Culturally responsive pedagogy in music education is becoming increasingly crucial for all students, in all types of music programs, and at all levels of education as demographic shifts occur in schools. In music ensembles, the selection of repertoire is a critical component of culturally responsive pedagogy. The purpose of this study was to investigate student perceptions of repertoire in college music ensembles. This study was guided by the following research questions: (a) Do students perceive current ensemble repertoire as representative and supportive of their self-identities? (b) What are these perceptions according to students’ race or ethnicity, gender, and ensemble type? (c) What factors do students consider important in directors’ selection of repertoire? (d) How are directors’ current repertoire selection practices, as experienced by the respondents, informed by or responsive to gender and racial diversity in the ensembles? Respondents (N = 278) were graduate and undergraduate college students enrolled in band, choir, or orchestra. Data were collected through an online questionnaire. Overall, respondents felt that current repertoire practices were representative and supportive, although male respondents rated composer gender as lower in importance in repertoire selection than both females and those not identifying as male or female. White students indicated that they felt repertoire selection was more representative of their gender than Black, Indigenous, and other students of color. Respondents also indicated a desire for more underrepresented composers in ensemble repertoire. Numerous implications are provided, including the need for an increased focus on culturally responsive repertoire selection processes in teacher preparation programs.
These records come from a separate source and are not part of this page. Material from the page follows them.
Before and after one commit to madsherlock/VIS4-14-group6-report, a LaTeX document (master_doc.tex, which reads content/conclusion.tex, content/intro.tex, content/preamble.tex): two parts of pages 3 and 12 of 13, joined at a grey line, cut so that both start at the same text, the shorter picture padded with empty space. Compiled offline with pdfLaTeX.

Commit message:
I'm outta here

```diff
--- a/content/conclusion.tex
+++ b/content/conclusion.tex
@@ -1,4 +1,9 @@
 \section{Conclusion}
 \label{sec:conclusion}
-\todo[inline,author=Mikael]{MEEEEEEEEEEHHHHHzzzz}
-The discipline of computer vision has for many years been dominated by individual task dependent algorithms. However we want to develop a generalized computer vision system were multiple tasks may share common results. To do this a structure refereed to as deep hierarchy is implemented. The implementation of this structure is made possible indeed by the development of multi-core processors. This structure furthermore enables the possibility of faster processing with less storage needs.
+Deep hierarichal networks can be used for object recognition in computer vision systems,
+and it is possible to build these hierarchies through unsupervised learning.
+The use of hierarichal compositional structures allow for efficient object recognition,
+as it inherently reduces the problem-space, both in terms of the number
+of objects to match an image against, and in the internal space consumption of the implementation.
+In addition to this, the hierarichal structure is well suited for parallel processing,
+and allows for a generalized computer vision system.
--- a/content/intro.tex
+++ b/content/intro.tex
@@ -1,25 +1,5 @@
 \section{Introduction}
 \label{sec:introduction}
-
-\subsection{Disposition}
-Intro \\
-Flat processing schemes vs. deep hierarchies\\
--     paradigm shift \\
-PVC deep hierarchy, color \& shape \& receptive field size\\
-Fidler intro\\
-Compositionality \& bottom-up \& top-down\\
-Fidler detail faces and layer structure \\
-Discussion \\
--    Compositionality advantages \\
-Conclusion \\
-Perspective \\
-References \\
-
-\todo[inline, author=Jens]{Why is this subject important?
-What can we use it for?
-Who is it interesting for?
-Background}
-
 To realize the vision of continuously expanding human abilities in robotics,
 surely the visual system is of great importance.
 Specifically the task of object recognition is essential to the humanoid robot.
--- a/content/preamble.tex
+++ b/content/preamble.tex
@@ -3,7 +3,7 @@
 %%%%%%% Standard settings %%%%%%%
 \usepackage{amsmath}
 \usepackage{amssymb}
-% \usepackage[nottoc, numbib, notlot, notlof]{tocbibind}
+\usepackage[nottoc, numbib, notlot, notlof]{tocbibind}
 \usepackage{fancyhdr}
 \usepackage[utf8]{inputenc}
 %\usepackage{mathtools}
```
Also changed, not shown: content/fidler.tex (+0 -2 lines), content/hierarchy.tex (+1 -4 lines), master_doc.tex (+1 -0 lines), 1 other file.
- culturally responsive pedagogy
- music ensembles
- repertoire selection
ASJC Scopus subject areas